____ LISTED RECORDS

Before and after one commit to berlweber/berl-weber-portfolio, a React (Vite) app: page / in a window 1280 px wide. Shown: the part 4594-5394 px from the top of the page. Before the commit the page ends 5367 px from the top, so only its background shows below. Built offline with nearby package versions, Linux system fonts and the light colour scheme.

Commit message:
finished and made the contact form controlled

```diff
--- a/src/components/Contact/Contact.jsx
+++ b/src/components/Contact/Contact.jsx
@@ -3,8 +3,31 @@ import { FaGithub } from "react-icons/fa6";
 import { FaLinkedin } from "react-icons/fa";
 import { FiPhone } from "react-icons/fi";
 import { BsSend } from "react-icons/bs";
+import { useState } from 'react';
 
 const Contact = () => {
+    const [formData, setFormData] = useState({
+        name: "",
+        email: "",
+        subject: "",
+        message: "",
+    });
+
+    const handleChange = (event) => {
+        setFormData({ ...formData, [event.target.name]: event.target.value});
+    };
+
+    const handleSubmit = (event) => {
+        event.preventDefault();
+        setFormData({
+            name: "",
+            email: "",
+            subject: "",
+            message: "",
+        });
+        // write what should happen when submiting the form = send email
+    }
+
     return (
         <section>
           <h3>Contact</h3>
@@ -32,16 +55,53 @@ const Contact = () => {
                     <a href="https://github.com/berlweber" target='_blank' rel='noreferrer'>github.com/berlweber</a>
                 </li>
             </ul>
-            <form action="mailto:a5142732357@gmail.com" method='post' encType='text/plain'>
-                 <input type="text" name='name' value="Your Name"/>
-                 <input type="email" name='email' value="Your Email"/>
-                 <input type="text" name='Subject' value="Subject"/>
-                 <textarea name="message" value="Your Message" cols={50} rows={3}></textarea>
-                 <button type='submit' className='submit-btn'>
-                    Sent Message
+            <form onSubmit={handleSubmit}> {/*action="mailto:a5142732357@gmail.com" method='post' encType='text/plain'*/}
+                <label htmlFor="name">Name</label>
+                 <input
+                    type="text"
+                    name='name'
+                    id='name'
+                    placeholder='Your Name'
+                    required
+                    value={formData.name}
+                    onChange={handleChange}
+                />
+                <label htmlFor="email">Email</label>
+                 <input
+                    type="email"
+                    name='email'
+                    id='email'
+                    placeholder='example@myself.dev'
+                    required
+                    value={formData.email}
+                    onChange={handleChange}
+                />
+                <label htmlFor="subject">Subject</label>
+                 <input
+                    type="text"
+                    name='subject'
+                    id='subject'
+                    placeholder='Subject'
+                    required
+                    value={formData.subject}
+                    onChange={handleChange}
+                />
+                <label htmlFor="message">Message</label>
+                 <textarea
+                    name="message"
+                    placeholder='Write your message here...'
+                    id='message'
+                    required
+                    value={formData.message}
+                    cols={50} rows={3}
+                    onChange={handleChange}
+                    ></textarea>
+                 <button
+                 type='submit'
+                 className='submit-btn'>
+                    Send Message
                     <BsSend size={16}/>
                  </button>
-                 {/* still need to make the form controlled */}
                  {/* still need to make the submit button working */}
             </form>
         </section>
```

________

**PROBLEM TO SOLVE**
All of the records above need to be printed again exactly as they appear.

**SOLUTION TO THE PROBLEM**
Before and after one commit to berlweber/berl-weber-portfolio, a React (Vite) app: page / in a window 1280 px wide. Shown: the part 4594-5394 px from the top of the page. Before the commit the page ends 5367 px from the top, so only its background shows below. Built offline with nearby package versions, Linux system fonts and the light colour scheme.

Commit message:
finished and made the contact form controlled

```diff
--- a/src/components/Contact/Contact.jsx
+++ b/src/components/Contact/Contact.jsx
@@ -3,8 +3,31 @@ import { FaGithub } from "react-icons/fa6";
 import { FaLinkedin } from "react-icons/fa";
 import { FiPhone } from "react-icons/fi";
 import { BsSend } from "react-icons/bs";
+import { useState } from 'react';
 
 const Contact = () => {
+    const [formData, setFormData] = useState({
+        name: "",
+        email: "",
+        subject: "",
+        message: "",
+    });
+
+    const handleChange = (event) => {
+        setFormData({ ...formData, [event.target.name]: event.target.value});
+    };
+
+    const handleSubmit = (event) => {
+        event.preventDefault();
+        setFormData({
+            name: "",
+            email: "",
+            subject: "",
+            message: "",
+        });
+        // write what should happen when submiting the form = send email
+    }
+
     return (
         <section>
           <h3>Contact</h3>
@@ -32,16 +55,53 @@ const Contact = () => {
                     <a href="https://github.com/berlweber" target='_blank' rel='noreferrer'>github.com/berlweber</a>
                 </li>
             </ul>
-            <form action="mailto:a5142732357@gmail.com" method='post' encType='text/plain'>
-                 <input type="text" name='name' value="Your Name"/>
-                 <input type="email" name='email' value="Your Email"/>
-                 <input type="text" name='Subject' value="Subject"/>
-                 <textarea name="message" value="Your Message" cols={50} rows={3}></textarea>
-                 <button type='submit' className='submit-btn'>
-                    Sent Message
+            <form onSubmit={handleSubmit}> {/*action="mailto:a5142732357@gmail.com" method='post' encType='text/plain'*/}
+                <label htmlFor="name">Name</label>
+                 <input
+                    type="text"
+                    name='name'
+                    id='name'
+                    placeholder='Your Name'
+                    required
+                    value={formData.name}
+                    onChange={handleChange}
+                />
+                <label htmlFor="email">Email</label>
+                 <input
+                    type="email"
+                    name='email'
+                    id='email'
+                    placeholder='example@myself.dev'
+                    required
+                    value={formData.email}
+                    onChange={handleChange}
+                />
+                <label htmlFor="subject">Subject</label>
+                 <input
+                    type="text"
+                    name='subject'
+                    id='subject'
+                    placeholder='Subject'
+                    required
+                    value={formData.subject}
+                    onChange={handleChange}
+                />
+                <label htmlFor="message">Message</label>
+                 <textarea
+                    name="message"
+                    placeholder='Write your message here...'
+                    id='message'
+                    required
+                    value={formData.message}
+                    cols={50} rows={3}
+                    onChange={handleChange}
+                    ></textarea>
+                 <button
+                 type='submit'
+                 className='submit-btn'>
+                    Send Message
                     <BsSend size={16}/>
                  </button>
-                 {/* still need to make the form controlled */}
                  {/* still need to make the submit button working */}
             </form>
         </section>
```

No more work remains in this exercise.